Do you know anyone who was successful the first time they tried to quit smoking? I don’t. But I do know lots of people who felt that the process of quitting smoking made them feel quite insane, myself included.
Sometimes I lasted for days, weeks, or even months without smoking and I would think to myself “I’m home free!” But then something would happen and I would relapse before I knew what hit me. I might even go through days of cycling back and forth – quitting for a few days then relapsing again. That cycle of quitting and relapse often made me feel like I was losing my mind. A few times I felt ready to throw in the towel and just say, “that’s it, maybe I’m just not cut out to be a non-smoker.”
I lost count of how many times I had declared to anyone who would listen that THIS TIME I WAS QUITTING FOR GOOD. My friends and family would be very supportive and offer encouragement, but they were never too surprised to find me smoking again. After a few years of this it was no wonder that I started to lose faith in myself. I kept being drawn like a crazy woman to smoke yet another cigarette, no matter how much I didn’t want to be a smoker again.

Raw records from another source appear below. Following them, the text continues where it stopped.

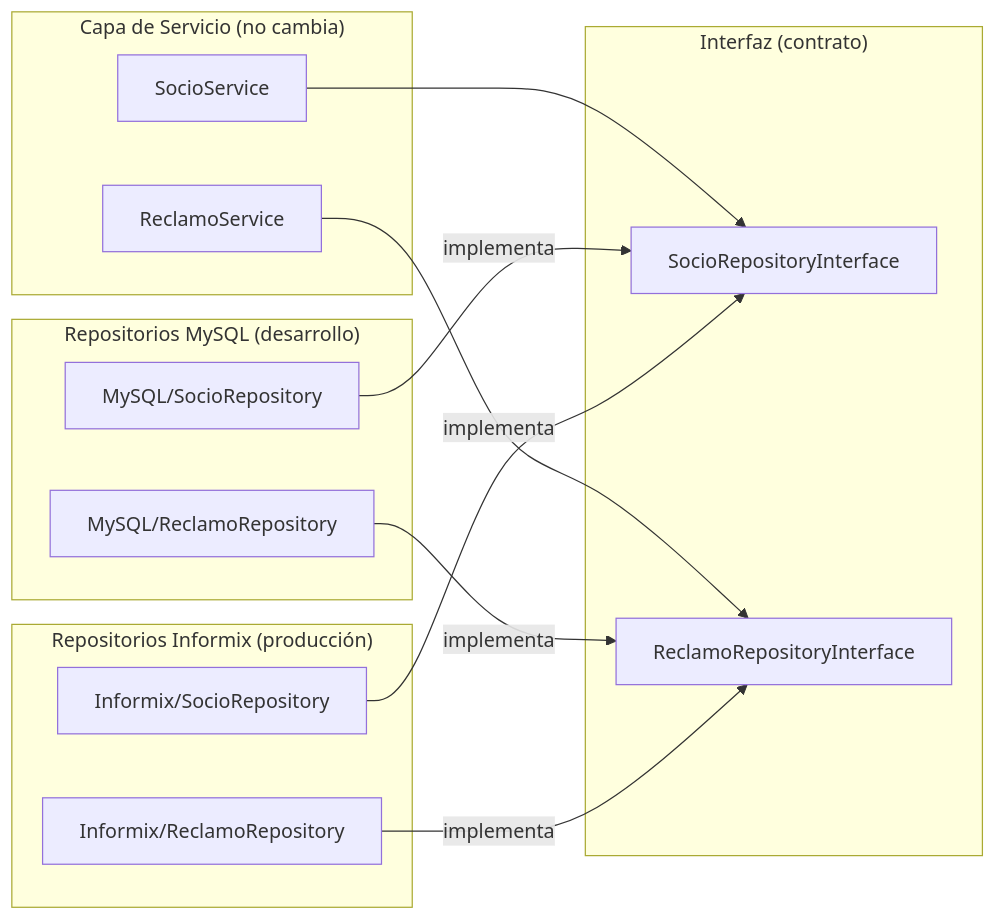
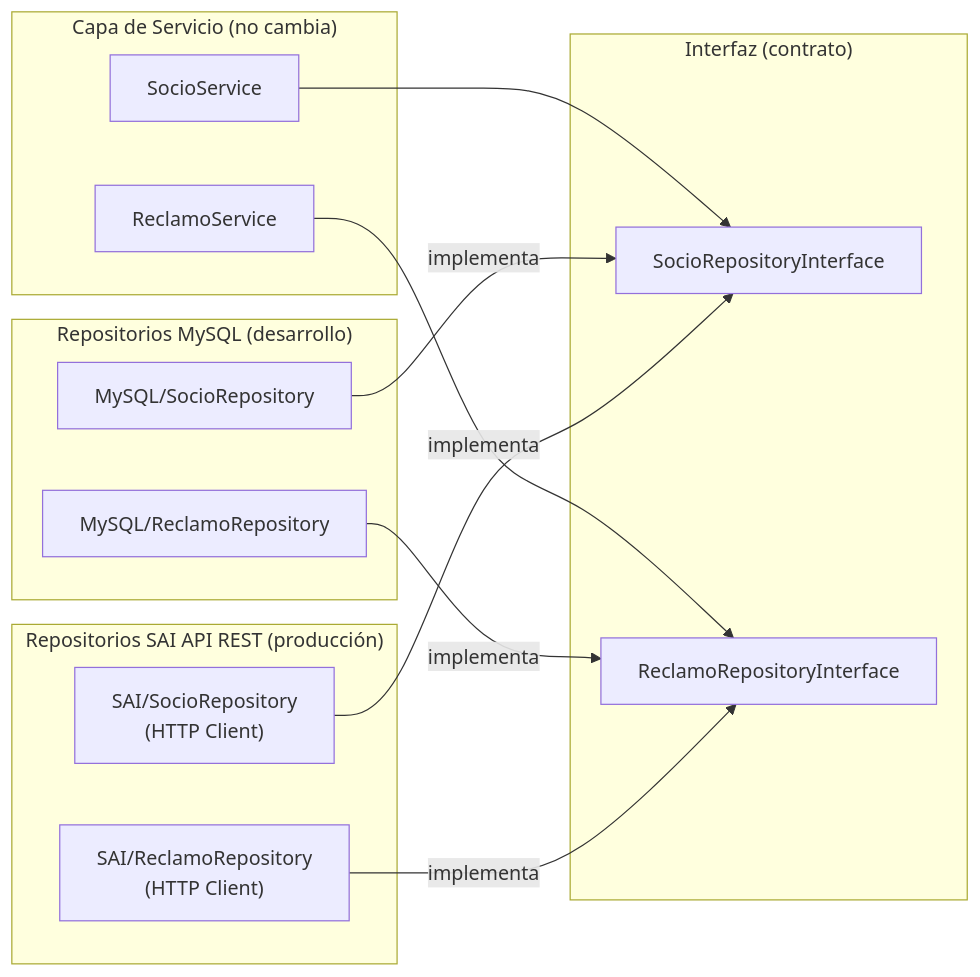
One commit to AireyuC/Cosmol-Chatbot changed the second of 2 diagrams in Docs/chichico-fabian/fases_paraBackend/fase5_migracion_informix.md. Above: the diagram before and after it, drawn with Mermaid. The commit also changed other lines of this file and 9 other files, not shown here.

````diff
--- a/Docs/chichico-fabian/fases_paraBackend/fase5_migracion_informix.md
+++ b/Docs/chichico-fabian/fases_paraBackend/fase5_migracion_informix.md
@@ -101,29 +182,29 @@
 ```mermaid
 graph LR
     subgraph "Capa de Servicio (no cambia)"
         SS["SocioService"]
         RS["ReclamoService"]
     end
 
     subgraph "Repositorios MySQL (desarrollo)"
         MS["MySQL/SocioRepository"]
         MR["MySQL/ReclamoRepository"]
     end
 
-    subgraph "Repositorios Informix (producción)"
-        IS["Informix/SocioRepository"]
-        IR["Informix/ReclamoRepository"]
+    subgraph "Repositorios SAI API REST (producción)"
+        IS["SAI/SocioRepository\n(HTTP Client)"]
+        IR["SAI/ReclamoRepository\n(HTTP Client)"]
     end
 
     subgraph "Interfaz (contrato)"
         SI["SocioRepositoryInterface"]
         RI["ReclamoRepositoryInterface"]
     end
 
     SS --> SI
     RS --> RI
     MS -->|implementa| SI
     IS -->|implementa| SI
     MR -->|implementa| RI
     IR -->|implementa| RI
 ```
````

They say the definition of insanity is to keep doing the same thing over and over again expecting different results. How could I relapse again after going for months without a smoke? Obviously the physical craving was long gone – that passes in about 72 hours. Something else was causing me to be inexplicably drawn back to my old habits. Perhaps it was the memories of comfort that smoking gave me; the feeling of falling back upon the shoulder of an old friend; the warm rush of nicotine filling me with a sense of calm and control.
Smoking filled so many holes inside of me that it was no wonder it held me in such a powerful grip. I needed new ways of filling those holes. I eventually found it in meditation and writing, and I found strength in bonding with others who were trying to quit. When I was finally able to string my smoke-free days into years, that grip lost its power; time had made it fade.
I recall that in my early days of sobriety from alcohol I was jealous of women who had years of sobriety under their belts. I wanted to be like them and I wanted it now! It may sound obvious, but it took some time for me to realize that they had done it by staying sober one day at a time. There were no shortcuts to that ten-year chip.
And that is how we become smoke-free. We get through one minute, one hour, one day at a time. We can’t wait for the emotional cravings to completely disappear – we make them disappear by giving ourselves time without smoking. If we can keep the crazy person inside of us quiet for long enough, we can string those days into years.
Sometimes the crazy woman whispers to me even now, but I gently tell her to go away. I know with a calm certainty that I am no longer at risk of relapse.
I’d love to hear if anyone else is familiar with their inner crazy person and how they have learned to deal with that in their struggle to become a non-smoker.